Porous borders and rampant corruption make it easy to smuggle fertilizer into Afghanistan.
Standing just outside the factory at a loading station with dozens of trucks, a fertilizer dealer boasts about how easy it is to smuggle with impunity in Pakistan, a poor country heavily dependent on U.S. aid.
Customs officials and police are often accused of supplementing low wages by taking bribes from smugglers who move their goods across the frontier by pickup trucks, motorcycles, bicycles and donkey carts.
“You can call it smuggling or anything else,” said Sarwar Baloch, wearing traditional baggy trousers and shirt.
“We don’t ask questions, we don’t know what it’s used for. We just get an order and we supply it.”
Dealers who buy in bulk from the factory sat in shops beside desks stacked with orders and receipts.
They say it’s impossible for them to tell whether their customers are legitimate farmers or militants intent on blowing up U.S. and other forces in Afghanistan.

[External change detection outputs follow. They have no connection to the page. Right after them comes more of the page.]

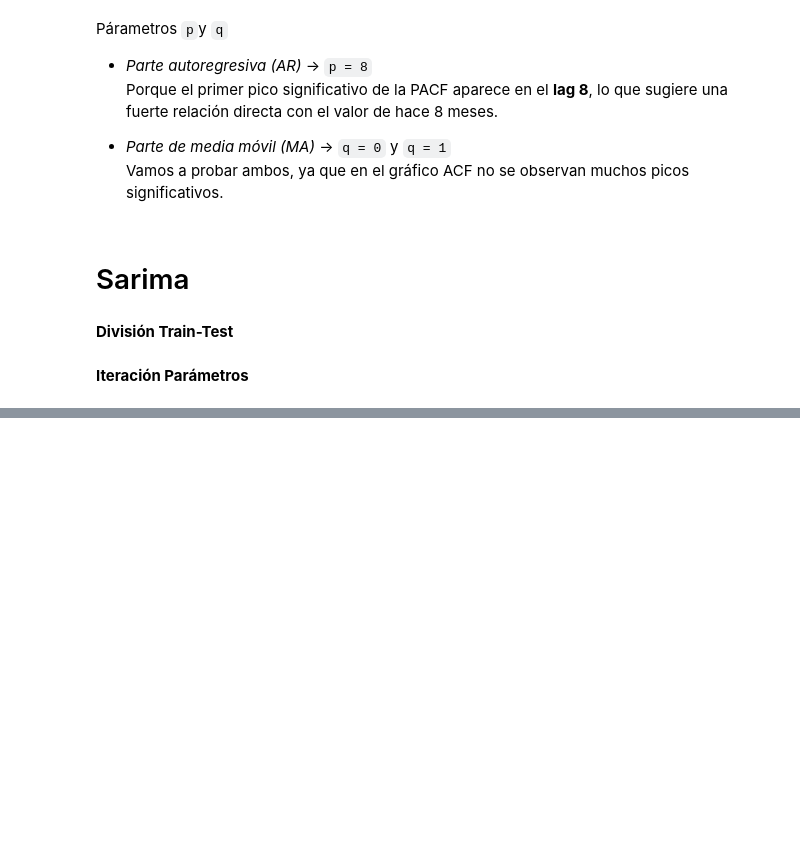
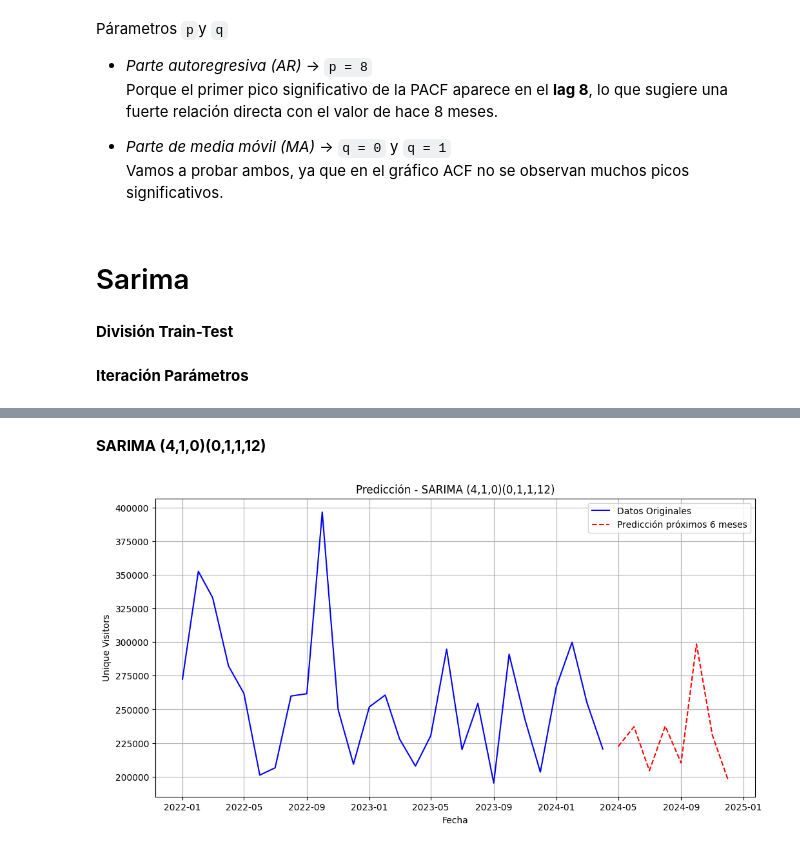
Before and after one commit to martinagg7/ia_MMM, a Jupyter notebook: notebooks/01_Sarima.ipynb, the cells around one changed output, grey strips where cells are left out. Drawn from its saved outputs; the diff is of its cells as text; code cells hidden in the pictures; blank space fills up the shorter version.

Commit message:
or:sarima and create dudas.txt

```diff
--- a/notebooks/01_Sarima.ipynb
+++ b/notebooks/01_Sarima.ipynb
@@ -649,0 +559,15 @@ Warnings:
+# %% [markdown]
+**SARIMA (4,1,0)(0,1,1,12)**
+# %%
+plt.figure(figsize=(12, 6))
+plt.plot(train.index, train, label='Datos Originales', color='blue')
+plt.plot(test.index, sarima_predictions, label='Predicción próximos 6 meses', color='red', linestyle='--')
+
+plt.xlabel('Fecha')
+plt.ylabel('Unique Visitors')
+plt.title('Predicción - SARIMA (4,1,0)(0,1,1,12)')
+plt.legend()
+plt.grid(True)
+plt.show()
+# %% [output]
+[figure, added]
```
Also changed, not shown: parts of 15 cells of this notebook, 2 other files.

“I read in the news today that $700 million of aid has been stopped. If this is so damaging for Pakistan they should shut down the factory or make it produce urea fertilizer instead,” said dealer Afroz Abbas, 48, sitting beside sacks of fertilizer.
“God has provided an alternative for everything.”
So far, Pakistan has only produced draft legislation to tackle the problem. Even if it passes, many doubt the spread of IEDs can be prevented.
“We received a notification a year-and-a-half ago to monitor this fertilizer because religious extremists were reportedly purchasing it in large amounts,” said a senior police official in Multan, who asked not to be named.
“There is no way we can stop fertilizer smuggling. We don’t have the capacity to track every bag.” (Additional reporting by Faisal Aziz in KARACHI and Qasim Nauman in ISLAMABAD; Writing by Michael Georgy; Editing by Paul Tait)